Our integrity is everything, and people can smell bullshit a mile away. If you have to embellish, then something’s wrong. As a young girl I learned from my entrepreneurial dad that long-term meaningful relationships are built on mutual trust. That’s why I’ve always told the truth to my customers and the members of my team. That’s how we’ve survived downturns, mistakes and other not-so-lovely times—because I proved time and again that they can trust me.
8. Learn How To Take the No
If you allow the No’s you get to disappoint you or if you take them personally, it’s going to slow you down or derail you completely. Whether I was a PR pro trying to place media coverage for my clients or a direct sales biz owner looking for customers and team members, I’ve actually worked to the No’s. I knew that for every 10 No’s I got, I’d find an editor that liked my pitch or a customer who wanted my eye cream. If you’re reading this, challenge yourself to go get 100 No’s, whatever that means in your work.
9. Learn How To Say No

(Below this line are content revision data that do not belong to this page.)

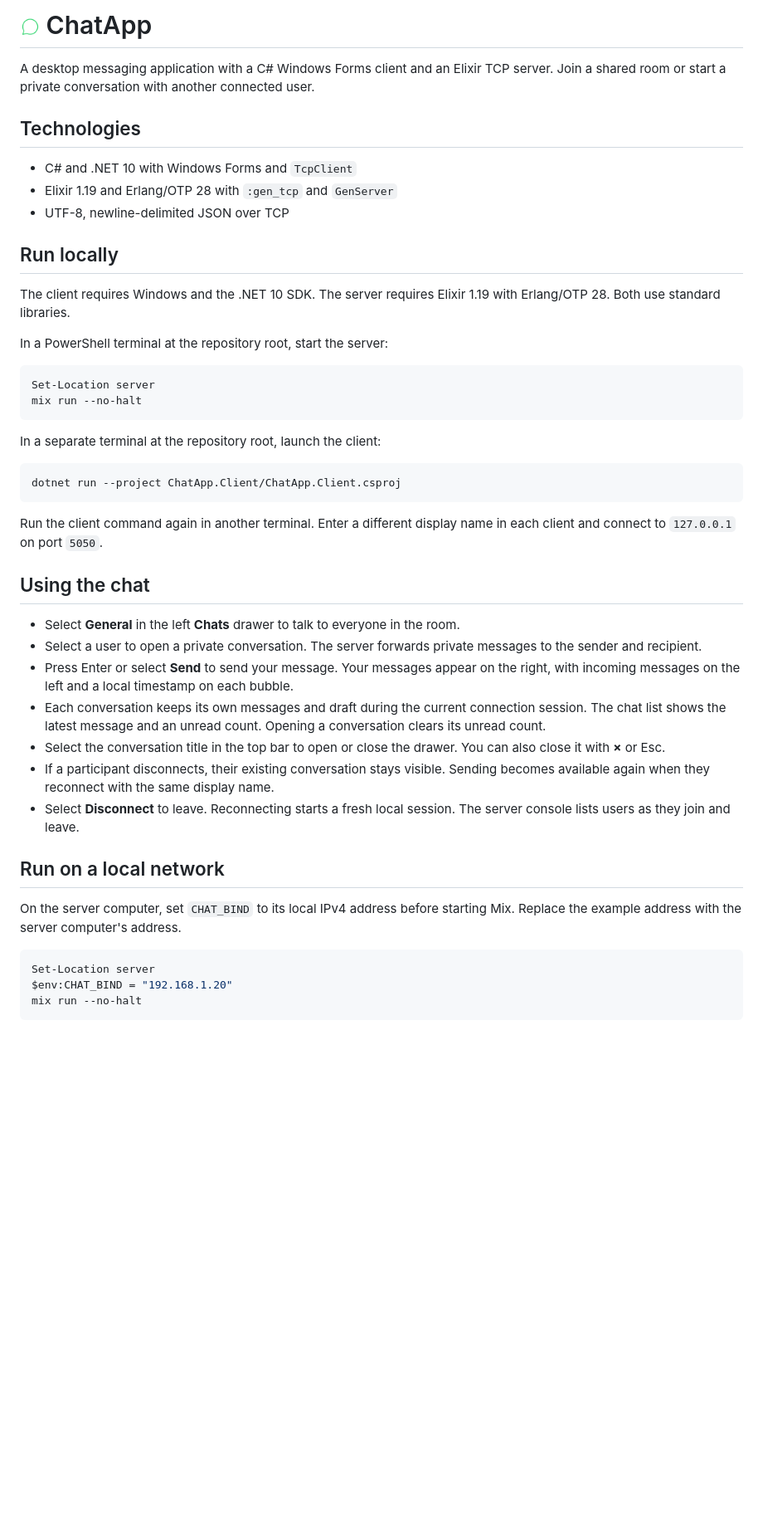
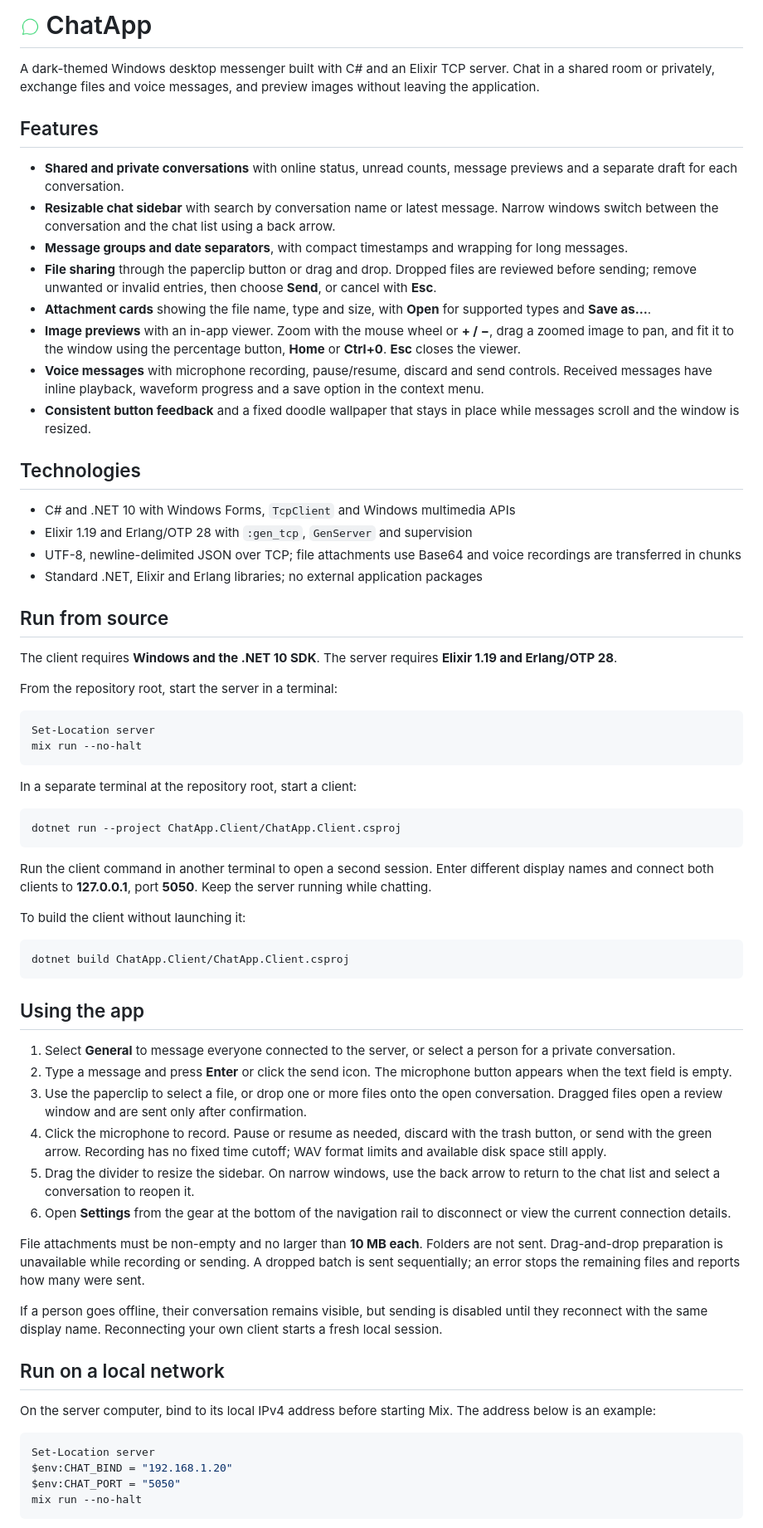
Before and after one commit to Ohualtex/ChatApp, a Markdown page: README.md, the part around one of its changes. Shown at 83% size. Drawn GitHub-style; blank space fills up the shorter version.

````diff
--- a/README.md
+++ b/README.md
@@ -2,48 +2,70 @@
 
-A desktop messaging application with a C# Windows Forms client and an Elixir TCP server. Join a shared room or start a private conversation with another connected user.
+A dark-themed Windows desktop messenger built with C# and an Elixir TCP server. Chat in a shared room or privately, exchange files and voice messages, and preview images without leaving the application.
+
+## Features
+
+- **Shared and private conversations** with online status, unread counts, message previews and a separate draft for each conversation.
+- **Resizable chat sidebar** with search by conversation name or latest message. Narrow windows switch between the conversation and the chat list using a back arrow.
+- **Message groups and date separators**, with compact timestamps and wrapping for long messages.
+- **File sharing** through the paperclip button or drag and drop. Dropped files are reviewed before sending; remove unwanted or invalid entries, then choose **Send**, or cancel with **Esc**.
+- **Attachment cards** showing the file name, type and size, with **Open** for supported types and **Save as…**.
+- **Image previews** with an in-app viewer. Zoom with the mouse wheel or **+ / −**, drag a zoomed image to pan, and fit it to the window using the percentage button, **Home** or **Ctrl+0**. **Esc** closes the viewer.
+- **Voice messages** with microphone recording, pause/resume, discard and send controls. Received messages have inline playback, waveform progress and a save option in the context menu.
+- **Consistent button feedback** and a fixed doodle wallpaper that stays in place while messages scroll and the window is resized.
 
 ## Technologies
 
-- C# and .NET 10 with Windows Forms and `TcpClient`
-- Elixir 1.19 and Erlang/OTP 28 with `:gen_tcp` and `GenServer`
-- UTF-8, newline-delimited JSON over TCP
+- C# and .NET 10 with Windows Forms, `TcpClient` and Windows multimedia APIs
+- Elixir 1.19 and Erlang/OTP 28 with `:gen_tcp`, `GenServer` and supervision
+- UTF-8, newline-delimited JSON over TCP; file attachments use Base64 and voice recordings are transferred in chunks
+- Standard .NET, Elixir and Erlang libraries; no external application packages
 
-## Run locally
+## Run from source
 
-The client requires Windows and the .NET 10 SDK. The server requires Elixir 1.19 with Erlang/OTP 28. Both use standard libraries.
+The client requires **Windows and the .NET 10 SDK**. The server requires **Elixir 1.19 and Erlang/OTP 28**.
 
-In a PowerShell terminal at the repository root, start the server:
+From the repository root, start the server in a terminal:
 
 ```powershell
 Set-Location server
 mix run --no-halt
 ```
 
-In a separate terminal at the repository root, launch the client:
+In a separate terminal at the repository root, start a client:
 
 ```powershell
 dotnet run --project ChatApp.Client/ChatApp.Client.csproj
 ```
 
-Run the client command again in another terminal. Enter a different display name in each client and connect to `127.0.0.1` on port `5050`.
+Run the client command in another terminal to open a second session. Enter different display names and connect both clients to **127.0.0.1**, port **5050**. Keep the server running while chatting.
 
-## Using the chat
+To build the client without launching it:
 
-- Select **General** in the left **Chats** drawer to talk to everyone in the room.
-- Select a user to open a private conversation. The server forwards private messages to the sender and recipient.
-- Press Enter or select **Send** to send your message. Your messages appear on the right, with incoming messages on the left and a local timestamp on each bubble.
-- Each conversation keeps its own messages and draft during the current connection session. The chat list shows the latest message and an unread count. Opening a conversation clears its unread count.
-- Select the conversation title in the top bar to open or close the drawer. You can also close it with **×** or Esc.
-- If a participant disconnects, their existing conversation stays visible. Sending becomes available again when they reconnect with the same display name.
-- Select **Disconnect** to leave. Reconnecting starts a fresh local session. The server console lists users as they join and leave.
+```powershell
+dotnet build ChatApp.Client/ChatApp.Client.csproj
+```
+
+## Using the app
+
+1. Select **General** to message everyone connected to the server, or select a person for a private conversation.
+2. Type a message and press **Enter** or click the send icon. The microphone button appears when the text field is empty.
+3. Use the paperclip to select a file, or drop one or more files onto the open conversation. Dragged files open a review window and are sent only after confirmation.
+4. Click the microphone to record. Pause or resume as needed, discard with the trash button, or send with the green arrow. Recording has no fixed time cutoff; WAV format limits and available disk space still apply.
+5. Drag the divider to resize the sidebar. On narrow windows, use the back arrow to return to the chat list and select a conversation to reopen it.
+6. Open **Settings** from the gear at the bottom of the navigation rail to disconnect or view the current connection details.
+
+File attachments must be non-empty and no larger than **10 MB each**. Folders are not sent. Drag-and-drop preparation is unavailable while recording or sending. A dropped batch is sent sequentially; an error stops the remaining files and reports how many were sent.
+
+If a person goes offline, their conversation remains visible, but sending is disabled until they reconnect with the same display name. Reconnecting your own client starts a fresh local session.
 
 ## Run on a local network
 
-On the server computer, set `CHAT_BIND` to its local IPv4 address before starting Mix. Replace the example address with the server computer's address.
+On the server computer, bind to its local IPv4 address before starting Mix. The address below is an example:
 
 ```powershell
 Set-Location server
 $env:CHAT_BIND = "192.168.1.20"
+$env:CHAT_PORT = "5050"
 mix run --no-halt
 ```
 
````
Also changed, not shown: other parts of README.md (+39 -17 lines), docs/screenshots/conversation.png, docs/screenshots/join.png, docs/screenshots/private-chat.png.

If you want to build a big business, something’s gonna have to give. A wise and oh so fabulous woman once wrote, you can have it all, but there’s no way you can do it all. The more we decline, delegate and delete, the more time and energy we have for those things that only we can do. And that makes all the difference.

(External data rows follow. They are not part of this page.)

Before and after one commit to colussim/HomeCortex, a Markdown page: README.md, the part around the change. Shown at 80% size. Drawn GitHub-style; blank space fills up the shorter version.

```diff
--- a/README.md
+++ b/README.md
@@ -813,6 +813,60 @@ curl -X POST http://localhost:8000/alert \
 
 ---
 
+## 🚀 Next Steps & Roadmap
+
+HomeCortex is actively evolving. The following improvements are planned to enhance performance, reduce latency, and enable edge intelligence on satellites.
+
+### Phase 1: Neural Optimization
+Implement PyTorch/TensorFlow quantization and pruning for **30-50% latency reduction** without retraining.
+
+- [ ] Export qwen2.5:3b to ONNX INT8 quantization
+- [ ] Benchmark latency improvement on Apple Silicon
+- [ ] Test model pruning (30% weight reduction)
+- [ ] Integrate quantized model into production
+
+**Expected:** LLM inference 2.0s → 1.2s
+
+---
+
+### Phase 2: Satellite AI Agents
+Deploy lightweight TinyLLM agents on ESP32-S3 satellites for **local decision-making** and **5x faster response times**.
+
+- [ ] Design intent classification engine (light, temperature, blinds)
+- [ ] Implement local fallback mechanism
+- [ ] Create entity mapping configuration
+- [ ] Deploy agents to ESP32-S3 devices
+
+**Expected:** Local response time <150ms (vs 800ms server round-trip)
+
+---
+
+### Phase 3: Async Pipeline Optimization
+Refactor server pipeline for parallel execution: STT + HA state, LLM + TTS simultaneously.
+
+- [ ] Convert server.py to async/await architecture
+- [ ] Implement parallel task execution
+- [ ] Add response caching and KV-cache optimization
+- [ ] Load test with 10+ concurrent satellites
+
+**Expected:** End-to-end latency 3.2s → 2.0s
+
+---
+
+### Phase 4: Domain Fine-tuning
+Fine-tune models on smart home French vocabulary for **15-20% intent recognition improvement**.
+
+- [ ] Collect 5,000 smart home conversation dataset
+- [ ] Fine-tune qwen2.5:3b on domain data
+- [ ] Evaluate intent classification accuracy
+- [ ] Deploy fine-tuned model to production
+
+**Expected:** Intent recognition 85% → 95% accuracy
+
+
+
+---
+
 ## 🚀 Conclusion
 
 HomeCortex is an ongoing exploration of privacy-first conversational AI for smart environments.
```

10. “No” Really Means “Not Right Now”
If you keep following up with people, a significant number of them will eventually say Yes. You’re not being pushy if you continue to reach out with relevancy. A progress update, a new product or service launch, an event in their city, media coverage or an article that applies to them, to connect them with someone who might be helpful to them personally or professionally, to congratulate them and anytime you see, hear, or watch something that makes you think of them and why. Failure comes not from getting No, but from failing to keep following up with the No.

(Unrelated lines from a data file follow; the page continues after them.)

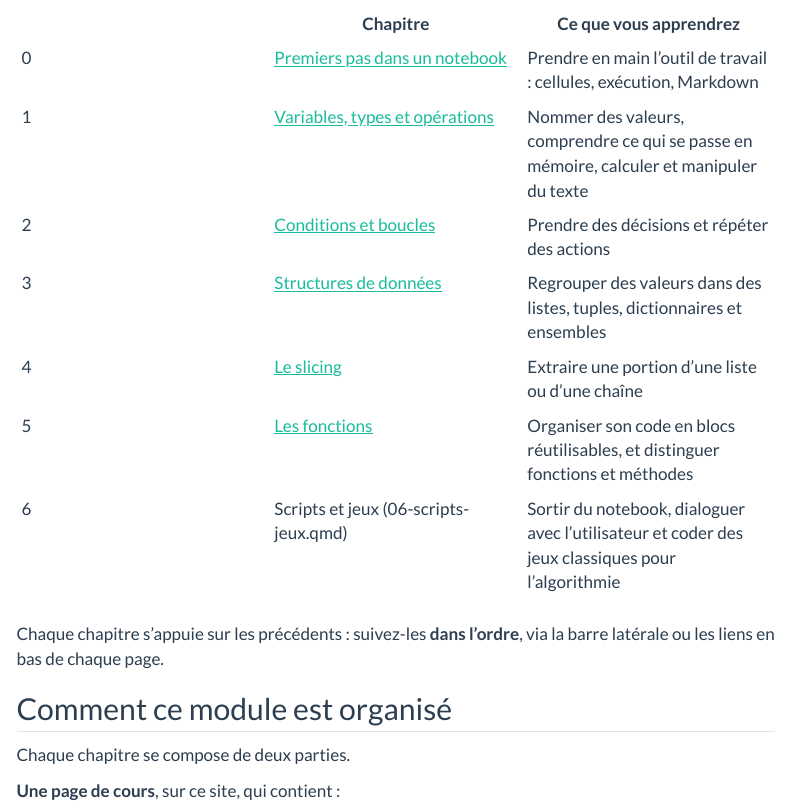
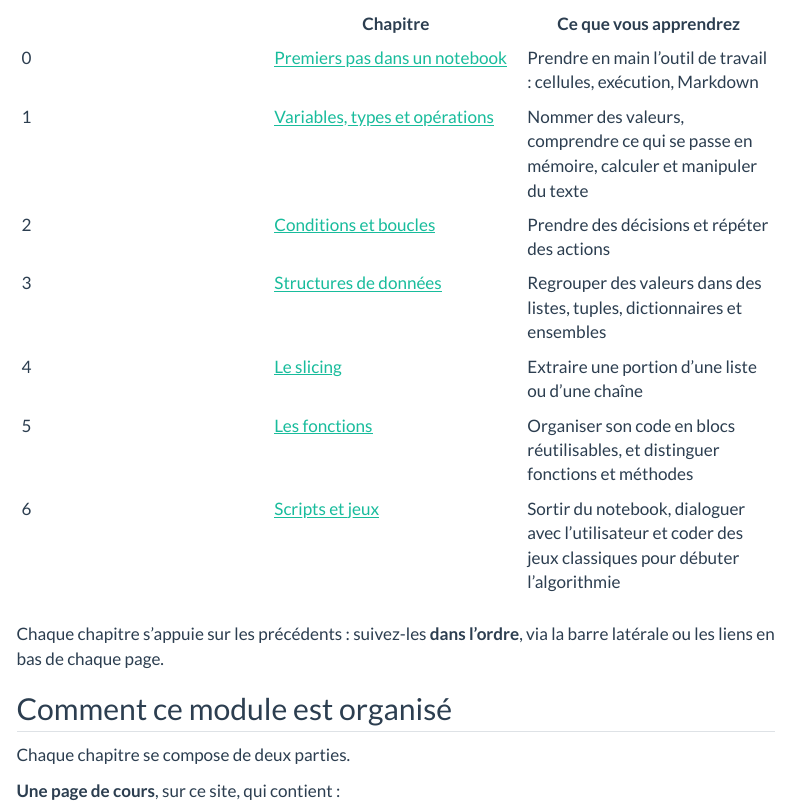
Before and after one commit to surybang/python_data, a Quarto document (03-initiation-python/index.qmd): the page in a window 1100 px wide, from 250 px down. Rendered offline with R 4.5, knitr and Pandoc in place of Quarto, with nearby package versions; menus at the side of the page are left out; badge pictures from the web are left out.

Commit message:
fix: link to p6

```diff
--- a/03-initiation-python/index.qmd
+++ b/03-initiation-python/index.qmd
@@ -16,7 +16,7 @@
 | 3 | [Structures de données](03-structures-donnees.qmd) | Regrouper des valeurs dans des listes, tuples, dictionnaires et ensembles |
 | 4 | [Le slicing](04-slicing.qmd) | Extraire une portion d'une liste ou d'une chaîne |
 | 5 | [Les fonctions](05-fonctions.qmd) | Organiser son code en blocs réutilisables, et distinguer fonctions et méthodes |
-| 6 | Scripts et jeux (06-scripts-jeux.qmd)| Sortir du notebook, dialoguer avec l'utilisateur et coder des jeux classiques pour l'algorithmie |
+| 6 | [Scripts et jeux](06-scripts-jeux.qmd)| Sortir du notebook, dialoguer avec l'utilisateur et coder des jeux classiques pour débuter l'algorithmie |
 
 Chaque chapitre s'appuie sur les précédents : suivez-les **dans l'ordre**, via la barre latérale ou les liens en bas de chaque page.
 
```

11. Know What Your Time Is Worth
Once I realized the monetary value of every hour of my time, I got the mathematical proof I needed to make it a no-brainer to stop doing some things and delegate others. The equation I came up with has proven so powerful for me and thousands of others, it made it into both of my books, along with how to make business and life decisions based on that number. Calculate your number and live by it. It won’t just change your business; it will change your life.
12. FEAR Is the Reason You’re Limiting Your Success
The #1 reason people settle for mediocre instead of going after what they really want—in business and in all of life—is because they’re scared shitless. I wish I had the magic elixir that could help all of us silence our fears talking to us through the negative voices in our heads. But I can’t. For us humans, there’s no getting rid of fear. Our job is to act in spite of it. I write about a process I’ve used for years to recognize and separate the emotion from facts to muster courage. Because the facts are never as bad and scary as the BS story we’re making up in our heads. Adopt my process or find your own because you’re too capable and your dreams are too valuable to let fear win.
And because it's a family tradition to always have another candle on the cake to grow on, here's a bonus lesson:
13. Success Is Better When Shared
This is the sweetest lesson my direct sales business has taught me. My personal achievements have given me a great sense of accomplishment. But it’s been the achievements of my team that have given me the most joy. I’ve had a front-row seat to the personal growth and triumphs of thousands of others, and treasure that I’ve been able to play a small part of it—whether through mentoring or collaboration. As Zig Ziglar said, you can have everything in life you want, if you will just help other people get what they want. Twelve years in, I know helping others get what they want has been the professional privilege of my life.